As has been said already you own 100% of your contributions, but you own someplace between 0 and 100% of the companies contributions.
There are two places to look: on the website, and on any documentation you have from the company.
In places where I worked where there was a vesting schedule the account balance page could be configured to show the vested and unvested parts of the account. It can also be seen on a quarterly statement. That would tell you how much is vested, but it might not tell you when you will reach 100% vesting.
Counting years can be tricky. I have known companies to award a year as soon as you reach 850 hours in the calendar year. If you started in the middle of a calendar year you could hit "5 years" by your 4th anniversary.
You will note that if you were given "online" (app or website) access to your 401K account, this is a completely different credential at a completely different internet domain. For instance my employer conducted business at
www.example.com but my 401(k) portal was at
The company instantly disabled your company logins, however your 401(k) login still works and the money shows as still there.
A 401(k) is akin to a "group-plan IRA", and it grants higher contribution limits. It is still your money. You must still manage it, e.g. pick appropriate mutual funds etc.
Some companies will often do a company "match" - you put in $400, they put in an additional $100. They sometimes have "vesting rules" for this, which cancels the match if you quit too soon afterwards.

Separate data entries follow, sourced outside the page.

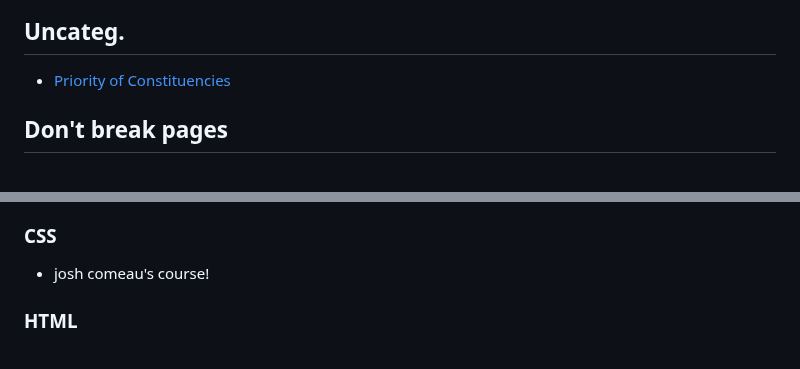
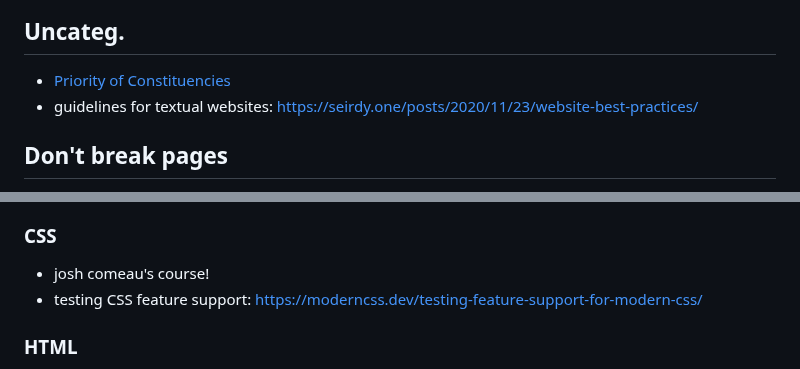
Before and after one commit to robinmetral/website, a Markdown page: drafts/garden.md, 2 parts joined by grey strips. Drawn GitHub-style.

Commit message:
Add links to wip garden

```diff
--- a/drafts/garden.md
+++ b/drafts/garden.md
@@ -9,6 +9,7 @@ buildScript: "/scripts/processNote.js"
 ## Uncateg.
 
 - [Priority of Constituencies](https://www.w3.org/TR/html-design-principles/#priority-of-constituencies)
+- guidelines for textual websites: https://seirdy.one/posts/2020/11/23/website-best-practices/
 
 ## Don't break pages
 
@@ -47,6 +48,7 @@ buildScript: "/scripts/processNote.js"
 ### CSS
 
 - josh comeau's course!
+- testing CSS feature support: https://moderncss.dev/testing-feature-support-for-modern-css/
 
 ### HTML
 
```
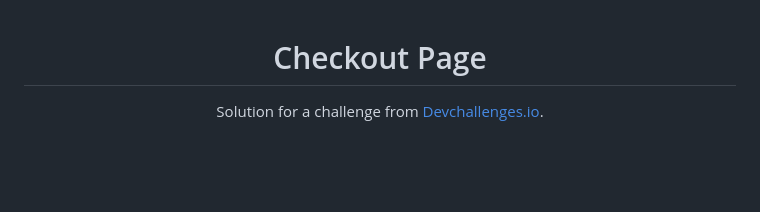
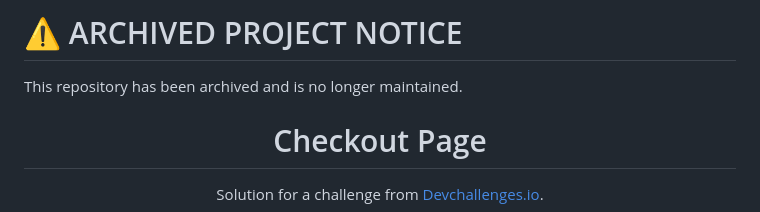
Before and after one commit to django-json/checkoutpagechallenge, a Markdown page: README.md, the part around the change. GitHub-like rendering; blank space fills up the shorter version.

Commit message:
Add archived project notice to README
Added archived project notice to README.

```diff
--- a/README.md
+++ b/README.md
@@ -1,4 +1,6 @@
-<!-- Please update value in the {}  -->
+# ⚠️ ARCHIVED PROJECT NOTICE
+This repository has been archived and is no longer maintained.
+
 
 <h1 align="center">Checkout Page</h1>
 
```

That may be what you're talking about, but separate to that is stock option vesting.
If you took a loan from your 401(k), when you leave the company it must immediately be paid back, or the loan is paid using 401K funds. That might seem like a vesting issue.
Every broker on earth would love to "help you" move the money out of the 401K, and into their "tender care". This is a ripoff. Their goal is to put you into their high-cost investments which pay them big sales commissions.
For instance if you are in a Vanguard 401(k) with $100,000 in fund VFINX, which costs you $140/year in fund expenses. A broker will want to put you into AMRMX, with a $5750 "entry fee" and $570/year fund expenses. That's super bad for you - given how compounding works, that'll be $40,000 less in 40 years. AMRMX gets $570/year and your broker gets $5750 commission!!!
The company currently offering your 401(k) will also be naughty. They will send you letters rigged to sound like you're obliged to move the money. Read closer, it's not true. Again, they're hoping to move you into other investments that are more lucrative for them.
Because of these constant sales-jobs, people often become misled into thinking a 401(k) isn't their money (it is) or that they must move funds out of the 401(k) (they needn't).
I would suggest either
Roth 401(k)s are a thing... but only if your plan offers that.
In addition to other answers: even though one have access to the former employer's 401(k), it might make sense to roll it over to an IRA or 401(k) provided by the current employer. Things to consider are the fees (which could suddenly get higher when one leaves the company), and quality/variety of investment options the plan offers. Also, I find it convenient to keep the number of my retirement accounts low, and keep all of them in one place.